As ever, my bathroom reading proved interesting again this week. An article in Management Today caught my attention. Entitled ‘The Indispensability Trap – Why being too good at your current job is a risk’, the following quote started me thinking …
“Those who promote you make a leap of faith, a hope that you will adapt to demands.” And whilst that might be true, especially for an external appointment, it got me thinking about the decision process we undertake as to whether someone is ready yet for promotion.
Do we favour those who show clear intention of progressing their career and flying high – volunteering for additional projects and tasks and making themselves more available and more visible? Or, is now the time to re-evaluate the talent pool and consider what we can do to support everyone in the organisation to achieve their full potential, including helping them with self-worth and self-belief?
And, are we doing a great disfavor to those that we see as being instrumental to the current success and continued sustainability of the business? The very things that make them indispensable could be why it’s risky for them to move into another role – but at the same time it could also be an underlying strength that makes them perfect for the next role. Remembering that since others will follow their behaviours, their ethos will be followed by others in their team. With the right support, what is an asset in a current role – but a potential risk in a new role or a promotion – could become a significant strength that adds to the resilience and sustainability of an business.

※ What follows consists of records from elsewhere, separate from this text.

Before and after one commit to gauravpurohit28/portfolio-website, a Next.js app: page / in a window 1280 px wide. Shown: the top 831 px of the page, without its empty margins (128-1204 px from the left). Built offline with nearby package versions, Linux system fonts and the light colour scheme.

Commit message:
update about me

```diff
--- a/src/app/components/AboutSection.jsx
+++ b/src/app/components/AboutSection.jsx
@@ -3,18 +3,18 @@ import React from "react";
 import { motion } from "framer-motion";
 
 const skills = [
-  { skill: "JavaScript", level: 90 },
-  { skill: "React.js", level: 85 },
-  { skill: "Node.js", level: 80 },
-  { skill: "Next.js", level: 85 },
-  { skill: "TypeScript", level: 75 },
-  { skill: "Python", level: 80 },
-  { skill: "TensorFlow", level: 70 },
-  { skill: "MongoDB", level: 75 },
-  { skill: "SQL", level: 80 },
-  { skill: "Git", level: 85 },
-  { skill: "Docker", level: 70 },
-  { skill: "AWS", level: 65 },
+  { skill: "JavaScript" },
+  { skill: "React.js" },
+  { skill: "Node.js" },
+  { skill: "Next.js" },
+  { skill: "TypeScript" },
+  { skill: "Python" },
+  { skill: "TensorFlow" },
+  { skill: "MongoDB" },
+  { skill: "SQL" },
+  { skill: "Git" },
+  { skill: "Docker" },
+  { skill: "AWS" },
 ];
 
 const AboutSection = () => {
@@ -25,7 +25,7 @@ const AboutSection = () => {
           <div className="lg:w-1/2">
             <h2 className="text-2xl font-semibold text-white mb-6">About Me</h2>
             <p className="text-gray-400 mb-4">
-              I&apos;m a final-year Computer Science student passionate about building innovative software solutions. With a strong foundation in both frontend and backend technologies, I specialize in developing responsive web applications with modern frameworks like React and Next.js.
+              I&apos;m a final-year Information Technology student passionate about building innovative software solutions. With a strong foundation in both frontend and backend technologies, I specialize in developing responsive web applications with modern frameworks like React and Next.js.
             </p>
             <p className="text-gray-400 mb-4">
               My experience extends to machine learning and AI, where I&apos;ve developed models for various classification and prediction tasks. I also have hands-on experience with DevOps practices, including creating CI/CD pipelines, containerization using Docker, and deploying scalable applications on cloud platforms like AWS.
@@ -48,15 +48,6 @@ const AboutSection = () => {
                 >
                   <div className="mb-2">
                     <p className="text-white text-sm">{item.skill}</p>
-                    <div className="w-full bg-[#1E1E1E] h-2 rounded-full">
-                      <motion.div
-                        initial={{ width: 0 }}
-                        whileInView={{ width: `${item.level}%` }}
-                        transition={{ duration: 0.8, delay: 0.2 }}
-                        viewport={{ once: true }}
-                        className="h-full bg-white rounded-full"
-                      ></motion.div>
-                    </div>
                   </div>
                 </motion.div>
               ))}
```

And if, as I have said in recent blogs, we can no longer do business in the way that we have been doing, then at a grass roots level, the support we give the people in the business and how we then promote them or even encourage them to move into different roles, by dint must also change.
Are all of those who seek to move onwards and upwards within a business really the best in the organisation and the ones that will take the business forward? Do they always display behaviours of the values of the business, in so doing? And, do they take the people in their team with them or is it more every man and woman for them-self?
The article in Management Today, aimed at those already in a management role, indicated that business leaders often don’t promote people because they are too indispensable in the role they perform. Therefore it’s entirely possible that, at times, we have selfishly overlooked someone because they are too good at their job – perhaps, what we should be doing is helping to recognise that. But what about the other people in the team?
Are those managers doing the same for the others in their team, as they, too, are too good at their job? Does it suit them for those people to continue to do their role at that level because it benefits them, both directly and indirectly? And, in a way, does that promulgate throughout the whole organisation?
Have we forgotten, perhaps on a more subtle, unconscious level, of how supporting, growing and nurturing encourages people to fly? And that it’s our responsibility? Our role in supporting those people in the organisation is no different to the way in which we would support our own children in their growth and development but I wonder if, in many ways, we lose sight of that?
I have always understood the financial reason for having a training agreement with someone – where they will stay with an organisation for a given period of time after completing a professional qualification. But not necessarily agreed with it. After all, there has been a significant benefit to the business in them taking the qualification and the motivation they had, too.
To me it’s about paying it forward – I’ve usually been the one saying, “right, now you have the qualification, where next and what next?” – as there hasn’t always been the opportunity within the business. Maybe its time to change how we think about the benefits of training and what ROI really is to the business as a whole.
There has been much about the stress that people are feeling in work, created by not being able to move on or up, not being stretched enough and not feeling a true contribution is being made, especially amongst Generation Y and, very probably, the slower starters in Generation X. This has been backed up with a report issued by PwC.
The PwC NextGen survey of 44,000 workers, in conjunction with the London Business School and the University of Southern California, reveals Generation Y are more likely to stay in a job if they feel supported and appreciated, are part of a cohesive team, and have greater flexibility over where and how much they work. This contrasts with previous generations, who place greater importance on pay and development opportunities.
So, what’s the difference between supporting and appreciating vs developmental opportunities? In many ways, very subtle, in my opinion, as supporting and appreciating will lead to development and growth, even if not in the more traditional sense.
The survey points to the fact that Generation Y will make up 50% of the workforce by 2020. This has to be balanced with the impact of longer working lives and baby boomers not retiring until 67. Businesses will need to start thinking much more carefully about how they balance an ageing workforce that may start to be less effective with the needs of Generation Y and X.
So, when we say that the way we do business needs to change because the way we do it now doesn’t work, it’s not a quick fix – it’s a long term view – and all aspects are part of that ethos. The changes needed touch every part of a business and every person. So how do you support and nurture the people within the business for the future, even if it’s not a long term future in your business?
If you’d like to find out more about anything I’ve mentioned here, then call me on +44 (0) 1296 681094, click here to ping me an email or even leave a comment below.
Until next time …